* _TASK DIRECTIONS_:
Copy, from the material below, each line that contains the word "export".
(DATA begins)
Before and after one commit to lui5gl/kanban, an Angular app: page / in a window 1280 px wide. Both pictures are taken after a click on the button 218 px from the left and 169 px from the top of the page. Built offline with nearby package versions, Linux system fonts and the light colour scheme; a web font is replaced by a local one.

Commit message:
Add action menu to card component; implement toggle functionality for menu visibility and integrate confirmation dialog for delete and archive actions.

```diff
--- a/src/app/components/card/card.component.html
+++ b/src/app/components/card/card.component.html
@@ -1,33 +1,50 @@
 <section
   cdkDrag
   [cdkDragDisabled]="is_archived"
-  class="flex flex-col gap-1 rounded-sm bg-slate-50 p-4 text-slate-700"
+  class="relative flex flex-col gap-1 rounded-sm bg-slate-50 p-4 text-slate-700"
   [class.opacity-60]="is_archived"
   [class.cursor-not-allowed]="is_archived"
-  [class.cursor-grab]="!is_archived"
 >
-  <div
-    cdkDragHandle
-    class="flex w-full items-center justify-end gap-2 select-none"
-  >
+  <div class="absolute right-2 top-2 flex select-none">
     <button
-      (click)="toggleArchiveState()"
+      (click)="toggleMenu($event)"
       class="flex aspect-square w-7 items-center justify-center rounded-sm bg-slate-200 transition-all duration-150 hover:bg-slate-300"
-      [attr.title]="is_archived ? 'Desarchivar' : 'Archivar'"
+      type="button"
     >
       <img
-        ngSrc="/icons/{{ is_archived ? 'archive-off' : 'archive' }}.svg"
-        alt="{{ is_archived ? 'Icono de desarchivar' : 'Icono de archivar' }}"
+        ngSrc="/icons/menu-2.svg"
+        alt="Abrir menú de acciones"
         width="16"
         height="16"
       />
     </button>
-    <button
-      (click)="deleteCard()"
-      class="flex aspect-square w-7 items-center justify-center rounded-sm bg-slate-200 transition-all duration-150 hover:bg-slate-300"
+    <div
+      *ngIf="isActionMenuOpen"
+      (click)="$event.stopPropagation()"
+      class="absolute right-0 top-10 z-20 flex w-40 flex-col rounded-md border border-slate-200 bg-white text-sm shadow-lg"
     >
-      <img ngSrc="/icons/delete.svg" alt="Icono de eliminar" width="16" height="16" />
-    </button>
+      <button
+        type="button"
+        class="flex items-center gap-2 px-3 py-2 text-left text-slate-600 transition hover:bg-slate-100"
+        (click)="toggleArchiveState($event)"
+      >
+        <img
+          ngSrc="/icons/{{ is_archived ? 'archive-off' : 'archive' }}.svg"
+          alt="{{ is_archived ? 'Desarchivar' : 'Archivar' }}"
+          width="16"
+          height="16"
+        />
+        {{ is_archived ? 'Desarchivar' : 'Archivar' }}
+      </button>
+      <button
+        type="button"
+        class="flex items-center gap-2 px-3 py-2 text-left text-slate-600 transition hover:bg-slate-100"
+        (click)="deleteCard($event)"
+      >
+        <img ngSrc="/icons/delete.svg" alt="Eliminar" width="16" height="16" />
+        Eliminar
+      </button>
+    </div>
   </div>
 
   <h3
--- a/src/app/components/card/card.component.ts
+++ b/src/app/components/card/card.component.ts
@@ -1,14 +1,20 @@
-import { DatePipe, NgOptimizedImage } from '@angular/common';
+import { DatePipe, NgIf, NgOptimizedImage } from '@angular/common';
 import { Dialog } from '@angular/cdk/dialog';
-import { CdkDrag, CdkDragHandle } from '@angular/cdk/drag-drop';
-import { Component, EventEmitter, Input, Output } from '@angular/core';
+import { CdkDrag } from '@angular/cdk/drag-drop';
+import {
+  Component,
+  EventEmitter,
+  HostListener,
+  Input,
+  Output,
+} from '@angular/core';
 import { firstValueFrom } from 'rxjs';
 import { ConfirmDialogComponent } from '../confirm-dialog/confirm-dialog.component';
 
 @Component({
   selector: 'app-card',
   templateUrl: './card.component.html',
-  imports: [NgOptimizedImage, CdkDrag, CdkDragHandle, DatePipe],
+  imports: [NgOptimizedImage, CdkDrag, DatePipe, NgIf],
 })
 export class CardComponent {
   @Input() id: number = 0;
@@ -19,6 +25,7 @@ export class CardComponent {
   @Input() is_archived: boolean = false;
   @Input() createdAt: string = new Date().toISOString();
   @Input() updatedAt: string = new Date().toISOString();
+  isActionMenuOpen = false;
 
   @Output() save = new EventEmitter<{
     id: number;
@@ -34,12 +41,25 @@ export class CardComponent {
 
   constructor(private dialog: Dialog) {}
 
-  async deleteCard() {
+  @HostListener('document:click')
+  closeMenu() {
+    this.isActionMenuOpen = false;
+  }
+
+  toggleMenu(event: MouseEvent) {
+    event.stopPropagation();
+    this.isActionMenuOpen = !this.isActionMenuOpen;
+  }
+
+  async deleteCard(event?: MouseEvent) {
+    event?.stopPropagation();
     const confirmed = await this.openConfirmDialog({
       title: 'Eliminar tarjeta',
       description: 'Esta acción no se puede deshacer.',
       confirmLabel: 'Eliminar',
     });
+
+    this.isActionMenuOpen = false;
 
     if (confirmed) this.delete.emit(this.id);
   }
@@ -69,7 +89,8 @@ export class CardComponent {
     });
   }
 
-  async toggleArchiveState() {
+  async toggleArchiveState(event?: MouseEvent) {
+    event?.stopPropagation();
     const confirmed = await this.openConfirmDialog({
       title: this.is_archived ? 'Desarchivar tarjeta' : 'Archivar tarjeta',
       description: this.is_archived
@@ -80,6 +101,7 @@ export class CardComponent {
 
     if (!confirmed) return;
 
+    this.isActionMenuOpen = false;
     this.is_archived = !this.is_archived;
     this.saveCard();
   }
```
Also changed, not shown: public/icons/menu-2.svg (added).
(DATA ends)
(DATA begins)
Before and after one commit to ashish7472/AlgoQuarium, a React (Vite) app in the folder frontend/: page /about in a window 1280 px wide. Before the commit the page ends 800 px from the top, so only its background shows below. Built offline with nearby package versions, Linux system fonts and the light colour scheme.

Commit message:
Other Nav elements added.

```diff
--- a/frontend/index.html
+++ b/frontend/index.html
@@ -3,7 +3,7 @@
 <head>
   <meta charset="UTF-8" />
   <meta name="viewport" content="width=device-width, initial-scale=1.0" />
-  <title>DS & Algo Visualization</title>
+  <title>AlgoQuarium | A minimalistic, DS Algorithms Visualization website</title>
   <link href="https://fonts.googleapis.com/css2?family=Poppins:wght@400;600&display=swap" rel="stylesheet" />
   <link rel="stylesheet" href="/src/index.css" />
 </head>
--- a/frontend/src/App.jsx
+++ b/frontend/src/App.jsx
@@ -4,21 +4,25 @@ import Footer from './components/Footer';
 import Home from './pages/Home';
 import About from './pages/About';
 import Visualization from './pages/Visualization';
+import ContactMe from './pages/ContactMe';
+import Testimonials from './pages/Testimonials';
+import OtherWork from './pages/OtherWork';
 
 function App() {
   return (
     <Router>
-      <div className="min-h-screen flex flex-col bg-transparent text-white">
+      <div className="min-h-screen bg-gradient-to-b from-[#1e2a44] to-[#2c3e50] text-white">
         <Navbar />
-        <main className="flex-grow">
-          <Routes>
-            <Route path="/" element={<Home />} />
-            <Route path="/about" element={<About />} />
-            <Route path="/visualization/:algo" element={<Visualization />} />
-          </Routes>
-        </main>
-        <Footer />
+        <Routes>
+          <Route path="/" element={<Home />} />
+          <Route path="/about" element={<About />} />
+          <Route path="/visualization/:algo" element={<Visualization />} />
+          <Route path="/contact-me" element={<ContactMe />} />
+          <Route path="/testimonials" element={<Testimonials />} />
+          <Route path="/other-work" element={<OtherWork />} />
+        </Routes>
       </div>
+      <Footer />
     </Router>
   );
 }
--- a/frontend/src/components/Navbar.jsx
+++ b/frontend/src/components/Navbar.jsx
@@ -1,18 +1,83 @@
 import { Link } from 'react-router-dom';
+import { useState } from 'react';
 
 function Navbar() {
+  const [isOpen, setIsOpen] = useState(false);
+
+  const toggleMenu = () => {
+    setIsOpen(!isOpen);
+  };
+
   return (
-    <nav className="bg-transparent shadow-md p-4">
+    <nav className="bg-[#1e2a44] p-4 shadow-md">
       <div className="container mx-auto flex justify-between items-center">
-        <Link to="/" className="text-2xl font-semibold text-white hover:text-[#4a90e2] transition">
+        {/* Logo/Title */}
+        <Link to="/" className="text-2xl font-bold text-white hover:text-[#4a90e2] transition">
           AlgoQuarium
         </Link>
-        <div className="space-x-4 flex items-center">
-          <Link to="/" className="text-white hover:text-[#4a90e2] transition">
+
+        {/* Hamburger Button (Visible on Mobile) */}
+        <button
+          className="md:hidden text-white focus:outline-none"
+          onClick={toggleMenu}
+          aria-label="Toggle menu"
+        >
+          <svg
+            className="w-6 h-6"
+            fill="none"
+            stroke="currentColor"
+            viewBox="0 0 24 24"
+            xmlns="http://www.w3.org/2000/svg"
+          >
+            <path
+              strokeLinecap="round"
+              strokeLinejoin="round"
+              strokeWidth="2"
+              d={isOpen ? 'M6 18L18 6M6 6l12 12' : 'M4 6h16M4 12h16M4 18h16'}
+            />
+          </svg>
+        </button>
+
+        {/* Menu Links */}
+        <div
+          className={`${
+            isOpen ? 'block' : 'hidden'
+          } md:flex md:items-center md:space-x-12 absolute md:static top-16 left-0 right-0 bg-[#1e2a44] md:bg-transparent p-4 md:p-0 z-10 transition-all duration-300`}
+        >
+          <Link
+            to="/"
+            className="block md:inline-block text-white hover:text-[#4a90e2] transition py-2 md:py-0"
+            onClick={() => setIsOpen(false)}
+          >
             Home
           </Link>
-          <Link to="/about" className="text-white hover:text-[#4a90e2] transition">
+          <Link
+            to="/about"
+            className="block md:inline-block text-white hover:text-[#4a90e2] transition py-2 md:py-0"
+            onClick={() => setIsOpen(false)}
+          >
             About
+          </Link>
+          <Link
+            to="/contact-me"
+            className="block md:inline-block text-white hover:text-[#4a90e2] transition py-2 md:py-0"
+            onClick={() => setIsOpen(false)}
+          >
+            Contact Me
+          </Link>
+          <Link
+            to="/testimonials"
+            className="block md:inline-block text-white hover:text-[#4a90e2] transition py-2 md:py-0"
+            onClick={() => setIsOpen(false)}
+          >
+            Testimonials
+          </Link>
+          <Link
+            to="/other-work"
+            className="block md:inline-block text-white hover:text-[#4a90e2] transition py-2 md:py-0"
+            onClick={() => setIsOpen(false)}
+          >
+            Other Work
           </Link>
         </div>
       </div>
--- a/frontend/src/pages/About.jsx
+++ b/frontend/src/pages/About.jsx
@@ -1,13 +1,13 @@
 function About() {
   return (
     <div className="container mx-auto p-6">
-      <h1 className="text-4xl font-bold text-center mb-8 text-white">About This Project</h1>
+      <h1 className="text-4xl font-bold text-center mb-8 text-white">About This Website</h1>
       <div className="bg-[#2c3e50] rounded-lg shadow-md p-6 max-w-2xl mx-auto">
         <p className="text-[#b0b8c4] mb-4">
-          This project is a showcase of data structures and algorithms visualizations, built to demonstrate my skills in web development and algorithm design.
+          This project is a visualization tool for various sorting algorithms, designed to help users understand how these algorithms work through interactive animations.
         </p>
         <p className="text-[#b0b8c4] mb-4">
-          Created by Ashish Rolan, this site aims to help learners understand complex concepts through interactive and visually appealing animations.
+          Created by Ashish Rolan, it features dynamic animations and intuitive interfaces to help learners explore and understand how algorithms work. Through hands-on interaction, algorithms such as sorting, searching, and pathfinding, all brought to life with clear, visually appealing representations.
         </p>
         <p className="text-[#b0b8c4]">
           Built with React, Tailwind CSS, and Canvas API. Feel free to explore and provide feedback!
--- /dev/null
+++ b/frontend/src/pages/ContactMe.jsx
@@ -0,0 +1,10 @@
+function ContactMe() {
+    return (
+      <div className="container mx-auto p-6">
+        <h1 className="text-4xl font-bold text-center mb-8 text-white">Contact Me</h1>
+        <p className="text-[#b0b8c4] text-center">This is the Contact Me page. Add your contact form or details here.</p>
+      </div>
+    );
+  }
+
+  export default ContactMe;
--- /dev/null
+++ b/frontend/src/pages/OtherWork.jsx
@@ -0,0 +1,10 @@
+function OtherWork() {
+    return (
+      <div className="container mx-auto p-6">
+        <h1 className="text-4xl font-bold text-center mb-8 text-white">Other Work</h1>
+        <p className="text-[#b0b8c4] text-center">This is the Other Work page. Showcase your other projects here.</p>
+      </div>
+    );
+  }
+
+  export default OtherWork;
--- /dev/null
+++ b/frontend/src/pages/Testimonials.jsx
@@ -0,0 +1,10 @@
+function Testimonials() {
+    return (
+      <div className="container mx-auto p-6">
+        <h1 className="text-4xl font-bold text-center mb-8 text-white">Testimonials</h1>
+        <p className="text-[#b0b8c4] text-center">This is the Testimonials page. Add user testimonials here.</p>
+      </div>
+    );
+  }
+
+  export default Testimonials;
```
(DATA ends)
(DATA begins)
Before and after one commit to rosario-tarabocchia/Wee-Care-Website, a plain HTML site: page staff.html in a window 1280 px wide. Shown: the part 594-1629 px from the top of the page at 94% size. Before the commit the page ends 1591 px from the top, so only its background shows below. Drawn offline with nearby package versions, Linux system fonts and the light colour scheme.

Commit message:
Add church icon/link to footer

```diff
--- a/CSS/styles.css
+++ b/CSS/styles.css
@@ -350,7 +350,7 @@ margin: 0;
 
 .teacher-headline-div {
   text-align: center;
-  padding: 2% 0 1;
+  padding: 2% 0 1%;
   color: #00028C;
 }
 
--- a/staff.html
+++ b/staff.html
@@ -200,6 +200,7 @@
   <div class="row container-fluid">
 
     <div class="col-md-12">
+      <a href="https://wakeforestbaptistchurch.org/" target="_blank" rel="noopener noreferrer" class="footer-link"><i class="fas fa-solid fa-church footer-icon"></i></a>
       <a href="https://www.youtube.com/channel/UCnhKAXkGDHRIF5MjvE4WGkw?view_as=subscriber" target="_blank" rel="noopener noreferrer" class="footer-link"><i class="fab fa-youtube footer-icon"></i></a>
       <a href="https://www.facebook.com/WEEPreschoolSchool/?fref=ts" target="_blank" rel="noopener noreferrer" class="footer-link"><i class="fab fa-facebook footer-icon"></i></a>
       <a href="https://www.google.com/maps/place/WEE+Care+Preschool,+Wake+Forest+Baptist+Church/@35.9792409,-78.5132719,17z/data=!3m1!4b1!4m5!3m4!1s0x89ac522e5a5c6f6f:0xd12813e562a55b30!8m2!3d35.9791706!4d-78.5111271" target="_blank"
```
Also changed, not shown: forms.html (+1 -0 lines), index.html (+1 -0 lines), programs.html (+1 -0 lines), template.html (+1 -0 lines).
(DATA ends)
* _SOLUTION TO THIS TASK_:
 export class CardComponent {
@@ -19,6 +25,7 @@ export class CardComponent {
@@ -34,12 +41,25 @@ export class CardComponent {
@@ -69,7 +89,8 @@ export class CardComponent {
@@ -80,6 +101,7 @@ export class CardComponent {
+  export default ContactMe;
+  export default OtherWork;
+  export default Testimonials;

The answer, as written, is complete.